White already beat Orange in June’s primary, and he’ll almost certainly win the seat in November’s general election. But now White has some competition for filling the remaining four months on Orange’s Council term because D.C. Democratic State Committee member Anita Bellamy Shelton wants the seat for herself.

White’s the prohibitive favorite, but Shelton’s political role could come in handy. Thanks to the opaque process that allows the DCDSC to fill Council seats left open by Democratic councilmembers, Orange’s temporary replacement will be decided by the committee’s membership. 

Shelton—a longtime District activist, former Marion Barry–era government official, and the DCDSC’s Ward 1 committeewoman—says White should spend the rest of the year focused on getting out the general election vote. While White’s busy, Shelton is happy to be a councilmember for a few months. 

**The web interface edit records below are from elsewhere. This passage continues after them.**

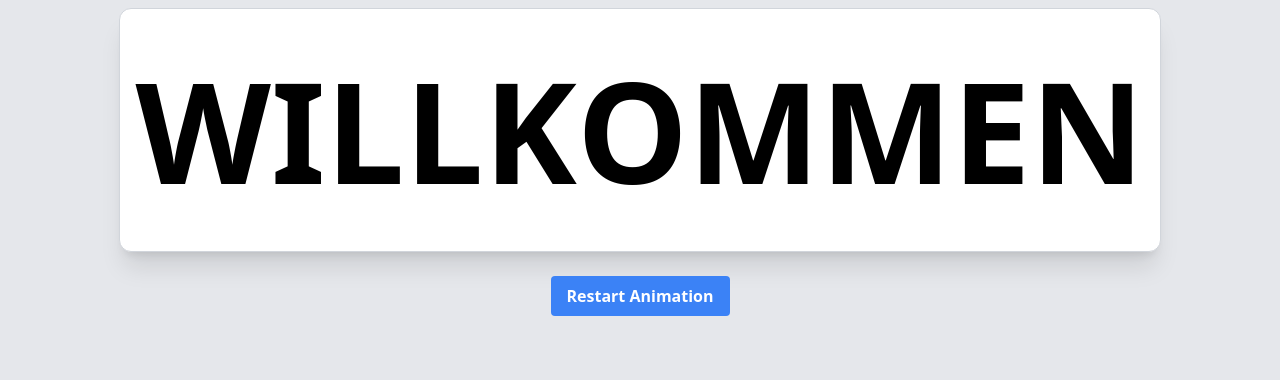
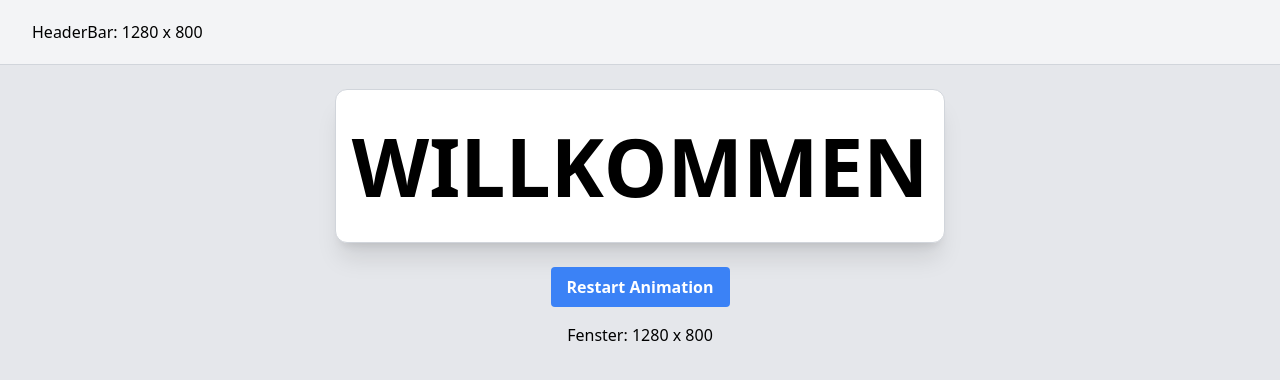
Before and after one commit to srutz/reactempty, a React (Vite) app: page / in a window 1280 px wide. Shown: the top 380 px of the page. Built offline with nearby package versions, Linux system fonts and the light colour scheme; what tailwindcss-motion would draw is missing.

Commit message:
useInterval to repeat animation, use windowsize to react to size changes

```diff
--- a/src/App.tsx
+++ b/src/App.tsx
@@ -1,14 +1,31 @@
 import { ReactNode, useEffect, useState } from "react"
+import { useInterval, useWindowSize } from "./useWindowSize"
+
+
 
 export function App() {
+    const size = useWindowSize()
     const [key, setKey] = useState(1)
-
+    useInterval(() => setKey((key) => key + 1), 10_000)
+    //setInterval(() => setKey((key) => key + 1), 10_000)
+    if (size.height < 200) return <div>Nicht hoch genug</div>
     return (
         <div className="bg-gray-200 w-full h-full flex flex-col gap-4 items-center">
-            <Box key={key}>
+            <HeaderBar></HeaderBar>
+            <Box key={key} >
                 <Logo title="Willkommen"></Logo>
             </Box>
             <button onClick={() => setKey(key + 1)}>Restart Animation</button>
+            <div>Fenster: {size.width} x {size.height}</div>
+        </div>
+    )
+}
+
+function HeaderBar() {
+    const size = useWindowSize()
+    return (
+        <div className="w-full h-16 bg-gray-100 border-b border-gray-300 flex flex-row gap-2 p-8 items-center">
+            HeaderBar: {size.width} x { size.height}
         </div>
     )
 }
@@ -41,6 +58,6 @@ function Char({ char, delay }: { delay: number, char: string }) {
         setTimeout(() => setClasses("motion-running"), delay)
     })
     return (
-        <div className={"text-[140px] uppercase font-bold motion-preset-shrink " + classes}>{char}</div>
+        <div className={"text-[80px] uppercase font-bold motion-preset-shrink " + classes}>{char}</div>
     )
 }
--- /dev/null
+++ b/src/useWindowSize.tsx
@@ -0,0 +1,28 @@
+import { useEffect, useState } from "react"
+
+export type Size = { width: number, height: number }
+
+export function useWindowSize() {
+    // pattern... effect der Dinge mitbekommt und state-setzt
+    const [size, setSize] = useState<Size>({ width: window.innerWidth, height: innerHeight })
+    // pattern: Listener an- und abmelden
+    useEffect(() => {
+        const l = () => {
+            // größe hat sich geändert
+            setSize({ width: innerWidth, height: innerHeight })
+        }
+        window.addEventListener("resize", l)
+        return () => {
+            window.removeEventListener("resize", l)
+        }
+    }, [])
+    // ende des größen-überwachung
+    return size
+}
+
+export function useInterval(callback: () => void, intervalMs: number) {
+    useEffect(() => {
+        const i = setInterval(callback, intervalMs)
+        return () => clearInterval(i)
+    }, [])
+}
```
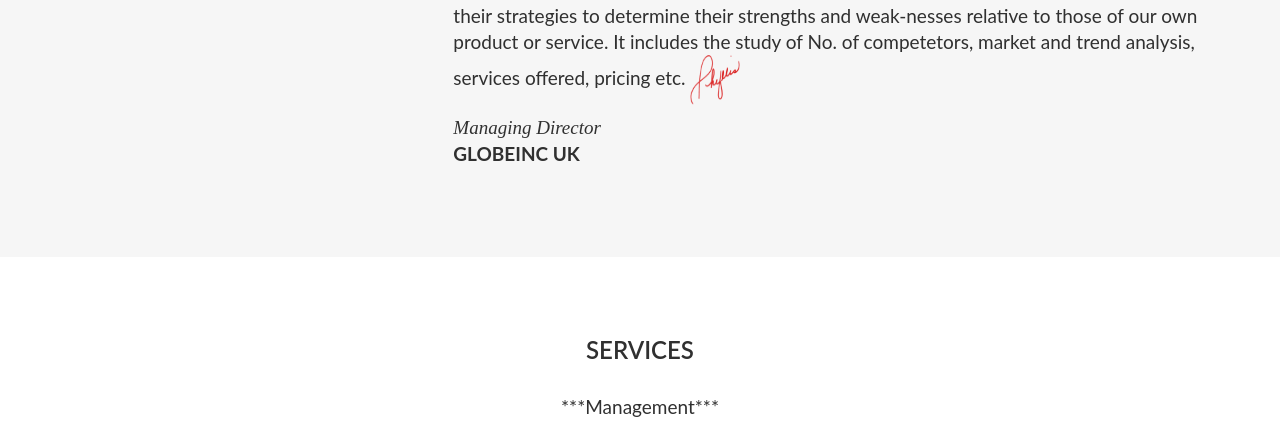
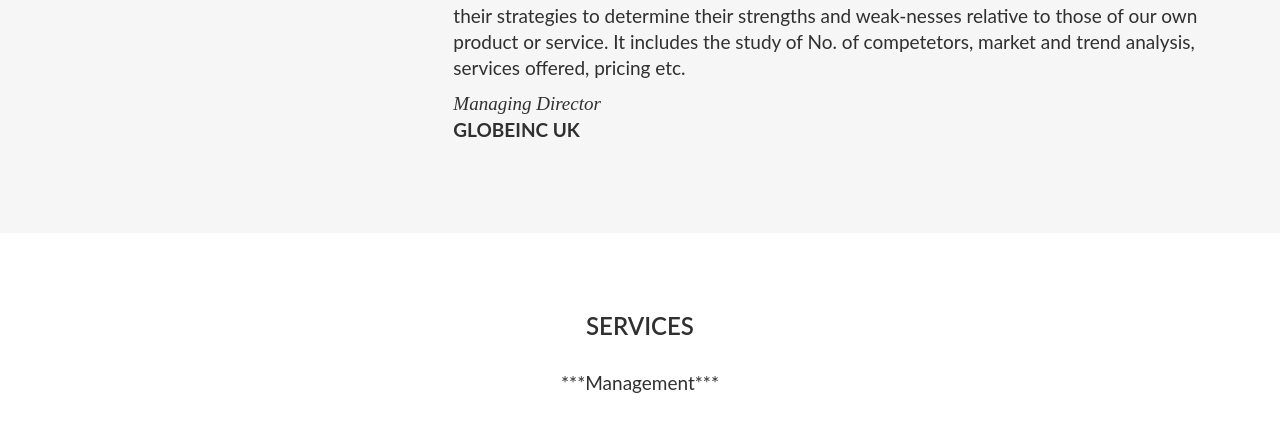
Before and after one commit to workspaceproject06/globeinc.uk, a plain HTML site: page index.html in a window 1280 px wide. Shown: the part 1436-1868 px from the top of the page. Drawn offline with nearby package versions, Linux system fonts and the light colour scheme.

Commit message:
Update index.html

```diff
--- a/index.html
+++ b/index.html
@@ -26,8 +26,7 @@
     </div>
     <div class="collapse navbar-collapse" id="myNavbar">
       <ul class="nav navbar-nav navbar-right">
-
-			</ul>
+</ul>
     </div>
   </div>
 </nav>
@@ -86,8 +85,7 @@ GLOBEINC UK
 	 competetors and evaluating their strategies to determine their strengths and
 	 weak-nesses relative to those of our own product or service.
 	 It includes the study of No. of competetors,
-	 market and trend analysis, services offered, pricing etc.
-	 <img src="Sign/red.png" alt="red" height="50" width="50" ></p>
+	 market and trend analysis, services offered, pricing etc.</p>
 	 <p style="margin-bottom:0px;font-family:courier-new;"><em>Managing Director</em></p>
 	 <p><strong>GLOBEINC UK</strong></p>
 
```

“There needs to be a vote and not a coronation,” Shelton says. 

White didn’t respond to LL’s request for comment, but he sounded confident in an interview with the Washington Times that the DCDSC will choose him instead. White has good reason to start measuring drapes, given that he has the support of At-Large Councilmember and DCDSC boss Anita Bonds.

One DCDSC official who will be voting in the election describes White as the “consensus pick,” putting the chance that Shelton or any other challenger could beat him for the remaining term at between 5 and 10 percent. 

Despite facing long odds, Shelton is happy to throw some elbows in the race. In an interview with LL, Shelton says that White registered as an independent in 2014 to compete for one of the Council seats reserved for non-Democrats.

“He was an independent,” Shelton says. “Not that I hold that against him.”